Q. My 5-month-old wants me to hold him nearly all the time. How can I teach him to play by himself so I can get stuff done around the house?

You've come this far, so my advice is to hold on a little longer. Your baby is on the verge of big developmental breakthroughs, and sooner than you think, he won't want you to hold him constantly. In the next few months, he'll master the arts of sitting up alone, crawling, cruising, standing, walking. By springtime, you may find yourself wistfully remembering the days when he just wanted to be held!

But you can't rush it. At 5 months, your baby really can't be taught to occupy himself for very long.
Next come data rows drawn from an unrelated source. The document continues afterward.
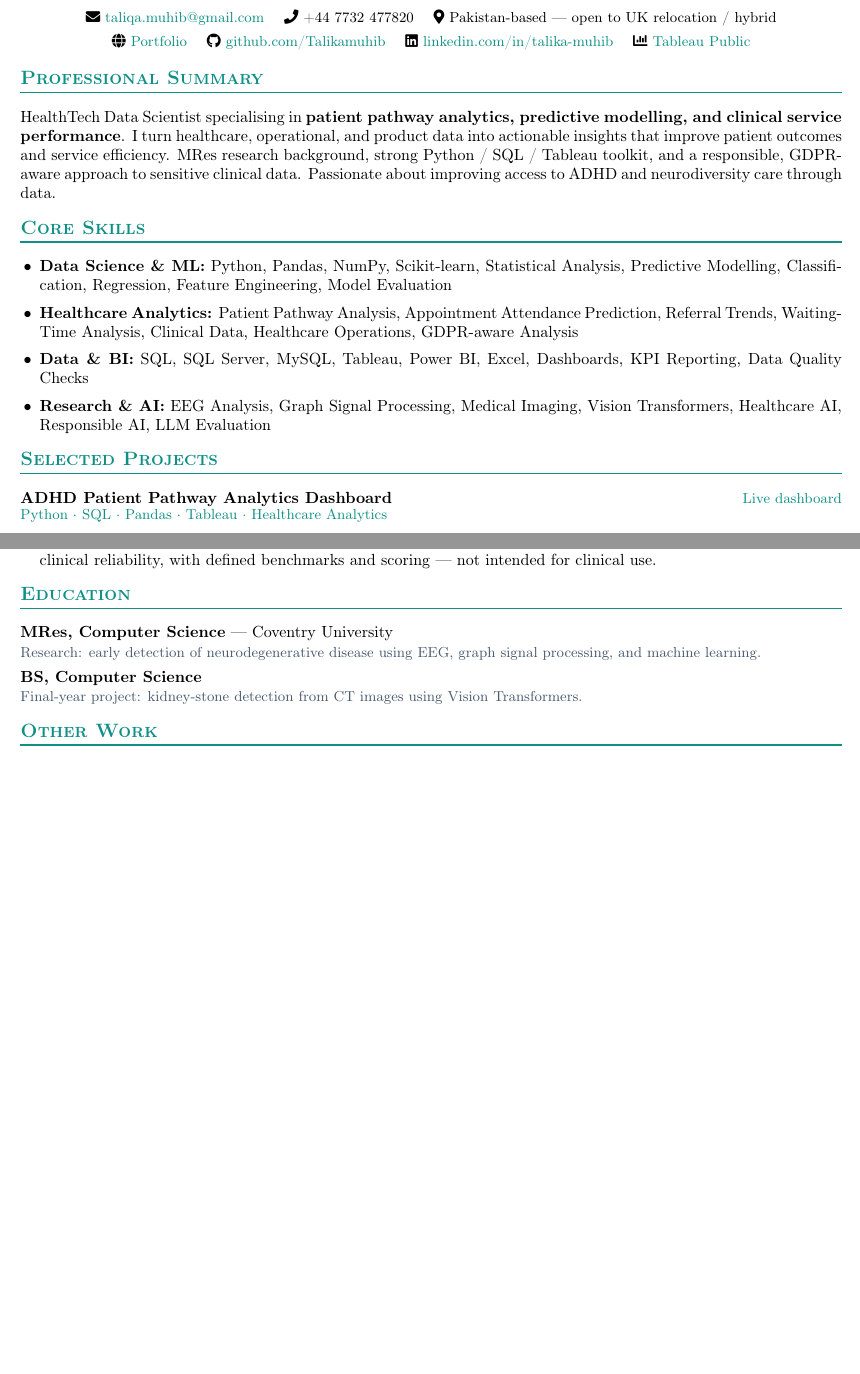
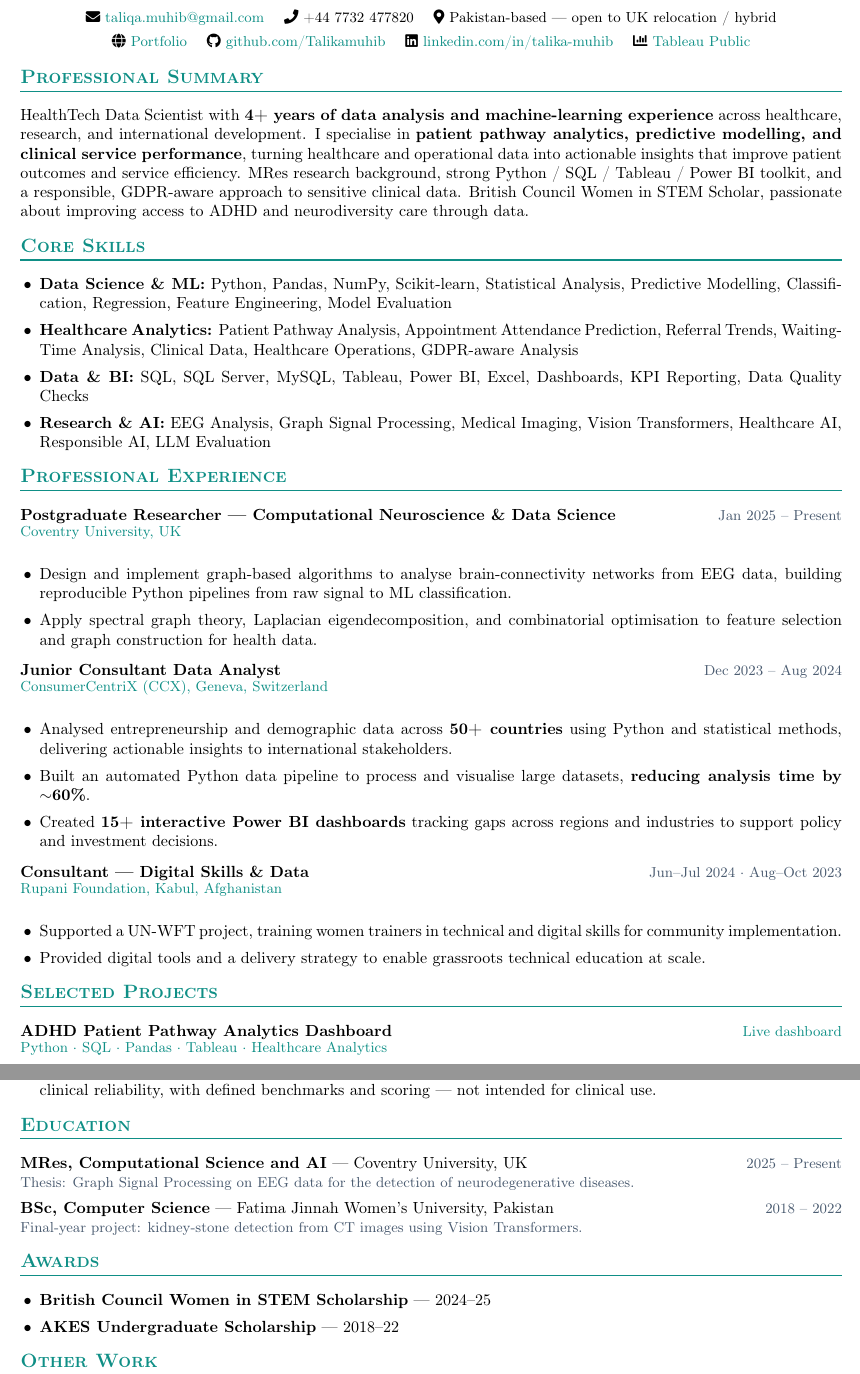
Before and after one commit to Talikamuhib/Talikamuhib, a LaTeX CV (Taliqa_Muhib_CV_CareADHD.tex): two parts of pages 1 and 2 of 2 before the commit and two parts of pages 1 and 2 of 3 after it, joined at a grey line, cut so that both start at the same text, the shorter picture padded with empty space. Compiled offline with pdfLaTeX.

Commit message:
Add real work experience, awards, references to tailored CVs

```diff
--- a/Taliqa_Muhib_CV_CareADHD.tex
+++ b/Taliqa_Muhib_CV_CareADHD.tex
@@ -66,11 +66,13 @@
 
 % ---------------- Summary ----------------
 \section*{Professional Summary}
-HealthTech Data Scientist specialising in \textbf{patient pathway analytics, predictive
-modelling, and clinical service performance}. I turn healthcare, operational, and product
-data into actionable insights that improve patient outcomes and service efficiency. MRes
-research background, strong Python / SQL / Tableau toolkit, and a responsible, GDPR-aware
-approach to sensitive clinical data. Passionate about improving access to ADHD and
+HealthTech Data Scientist with \textbf{4+ years of data analysis and machine-learning
+experience} across healthcare, research, and international development. I specialise in
+\textbf{patient pathway analytics, predictive modelling, and clinical service performance},
+turning healthcare and operational data into actionable insights that improve patient
+outcomes and service efficiency. MRes research background, strong Python / SQL / Tableau /
+Power BI toolkit, and a responsible, GDPR-aware approach to sensitive clinical data.
+British Council Women in STEM Scholar, passionate about improving access to ADHD and
 neurodiversity care through data.
 
 % ---------------- Skills ----------------
@@ -86,6 +88,45 @@ neurodiversity care through data.
   \item \textbf{Research \& AI:} EEG Analysis, Graph Signal Processing, Medical Imaging,
         Vision Transformers, Healthcare AI, Responsible AI, LLM Evaluation
 \end{itemize}
+
+% ---------------- Experience ----------------
+\section*{Professional Experience}
+
+\entry{Postgraduate Researcher --- Computational Neuroscience \& Data Science}
+      {Jan 2025 -- Present}
+      {Coventry University, UK}
+      {\begin{itemize}
+        \item Design and implement graph-based algorithms to analyse brain-connectivity
+              networks from EEG data, building reproducible Python pipelines from raw signal
+              to ML classification.
+        \item Apply spectral graph theory, Laplacian eigendecomposition, and combinatorial
+              optimisation to feature selection and graph construction for health data.
+      \end{itemize}}
+\vspace{0.5em}
+
+\entry{Junior Consultant Data Analyst}
+      {Dec 2023 -- Aug 2024}
+      {ConsumerCentriX (CCX), Geneva, Switzerland}
+      {\begin{itemize}
+        \item Analysed entrepreneurship and demographic data across \textbf{50+ countries}
+              using Python and statistical methods, delivering actionable insights to
+              international stakeholders.
+        \item Built an automated Python data pipeline to process and visualise large datasets,
+              \textbf{reducing analysis time by $\sim$60\%}.
+        \item Created \textbf{15+ interactive Power BI dashboards} tracking gaps across regions
+              and industries to support policy and investment decisions.
+      \end{itemize}}
+\vspace{0.5em}
+
+\entry{Consultant --- Digital Skills \& Data}
+      {Jun--Jul 2024 $\cdot$ Aug--Oct 2023}
+      {Rupani Foundation, Kabul, Afghanistan}
+      {\begin{itemize}
+        \item Supported a UN-WFT project, training women trainers in technical and digital
+              skills for community implementation.
+        \item Provided digital tools and a delivery strategy to enable grassroots technical
+              education at scale.
+      \end{itemize}}
 
 % ---------------- Projects ----------------
 \section*{Selected Projects}
@@ -149,10 +190,17 @@ neurodiversity care through data.
 
 % ---------------- Education ----------------
 \section*{Education}
-\textbf{MRes, Computer Science} --- Coventry University\\
-{\color{muted}\small Research: early detection of neurodegenerative disease using EEG, graph signal processing, and machine learning.}\\[0.4em]
-\textbf{BS, Computer Science}\\
+\textbf{MRes, Computational Science and AI} --- Coventry University, UK \hfill {\color{muted}\small 2025 -- Present}\\
+{\color{muted}\small Thesis: Graph Signal Processing on EEG data for the detection of neurodegenerative diseases.}\\[0.4em]
+\textbf{BSc, Computer Science} --- Fatima Jinnah Women's University, Pakistan \hfill {\color{muted}\small 2018 -- 2022}\\
 {\color{muted}\small Final-year project: kidney-stone detection from CT images using Vision Transformers.}
+
+% ---------------- Awards ----------------
+\section*{Awards}
+\begin{itemize}
+  \item \textbf{British Council Women in STEM Scholarship} --- 2024--25
+  \item \textbf{AKES Undergraduate Scholarship} --- 2018--22
+\end{itemize}
 
 % ---------------- Other work ----------------
 \section*{Other Work}
```
Also changed, not shown: Taliqa_Muhib_CV_CareADHD.tex (7 more changed lines), 1 other file.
Yet that doesn't mean you shouldn't put him down when you need to.

Go ahead and lay him on the rug on his belly with some soft toys to mouth while you pay a bill or two or do some other five-minute chore nearby.

Consider it his workout -- the neck and back muscles he'll be using to lift his head and chest will be valuable as he's learning to sit. If you put him down at the same time every day, right after his second feeding, for instance, he may even get used to it and not cry or whine for you to pick him up.

You might consider going about your household business wearing your baby in a front carrier (he's probably a little large for a sling to be comfortable -- for either of you). When he's too big for that, try a backpack. Use these gifts from the juvenile-products gods for as long as your baby (and you) can stand them.

A baby who likes to be held can often tolerate them for quite a while. Madeline, my eldest, enjoyed her front carrier until she was almost 9 months old and practically busting out of it.

I got to have my hands free, and the only downside was that her head always seemed to smell of vinaigrette dressing, an aroma that still reminds me of that brief moment in time when all she wanted was to be held.